Granted By: Indiana University
Academic Unit: IU Herron School of Art and Design
Overview: Students may pursue degrees in printmaking at both the undergraduate and graduate levels at Herron School of Art and Design.
At the undergraduate level, the printmaking curriculum provides a broad and intensive experience for printmaking majors and studio elective opportunities for other fine art, visual communication, and art education students. Course work in lithography and etching is offered at beginning, intermediate, and advanced levels every semester. Processes covered include plate and stone lithography and the intaglio processes of etching, engraving, and aquatint. Additional courses include printing in monotype, woodcut, and silkscreen. Spacious, well-equipped, accessible facilities for the study of these traditional approaches to printmaking are augmented by additional facilities for the investigation of digital and photomechanical processes.
Basic courses establish a solid, comprehensive foundation of traditional technical skills unique to the printed image, while instruction emphasizes the development of drawing, self-expression, and concept. At the intermediate and advanced levels, students continue to acquire new technical skills. There is extensive work in color, as the emphasis shifts to imagery, concept, and critical thinking. Advanced students are encouraged to explore their own aesthetic and style in close consultation with faculty.
At the graduate level, students will acquire new technical skills and refine skills they have developed already to an advanced professional level while challenged to undertake an extensive and intensive examination of the thematic and theoretical content that fuels their creative work. Graduate students are given considerable autonomy for working in self-defined directions in consultation with faculty while focusing on printing technologies most appropriate for individual development.

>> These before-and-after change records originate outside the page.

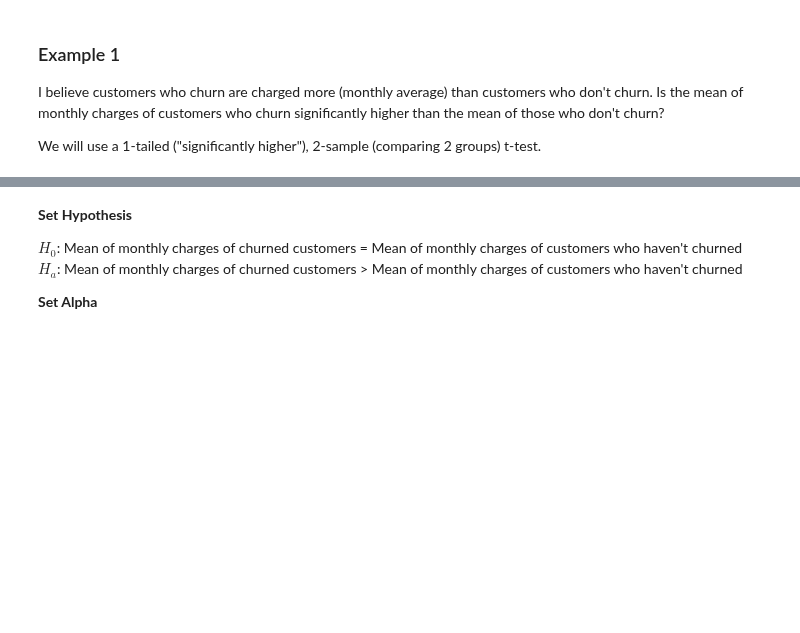
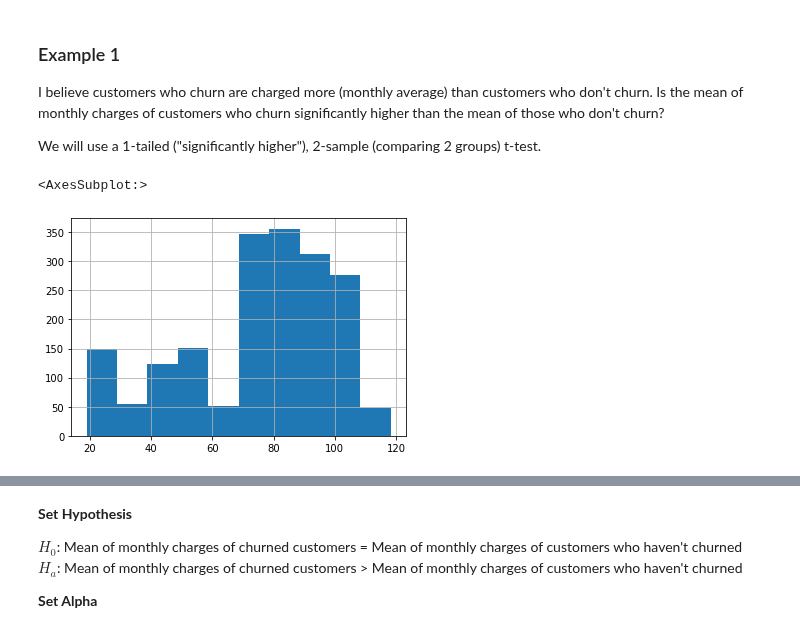
Before and after one commit to CodeupClassroom/florence-statistics-exercises, a Jupyter notebook: comparing_means-lesson.ipynb, the cells around one changed output, grey strips where cells are left out. Saved outputs shown, nothing was run; the diff lists cells and outputs as text; code cells hidden in the pictures; blank space fills up the shorter version.

```diff
--- a/comparing_means-lesson.ipynb
+++ b/comparing_means-lesson.ipynb
@@ -189,7 +221,12 @@ Is the mean of monthly charges of customers who churn significantly higher than
 We will use a 1-tailed ("significantly higher"), 2-sample (comparing 2 groups) t-test.
 # %%
 # histogram of churned customers
-churn_sample =
+churn_sample = df[df.Churn == 'Yes'].MonthlyCharges
+
+churn_sample.hist()
+# %% [output]
+<AxesSubplot:>
+[figure, added]
 # %%
 # histogram of non-churned customers
 
```
Also changed, not shown: parts of 32 cells of this notebook.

Graduate group and individual critiques, field trips, portfolio projects, exhibition opportunities, collaborative public art projects, and workshops and lectures by visiting artists complement the studio experience by providing critical discussion, and a broader framework for professional development.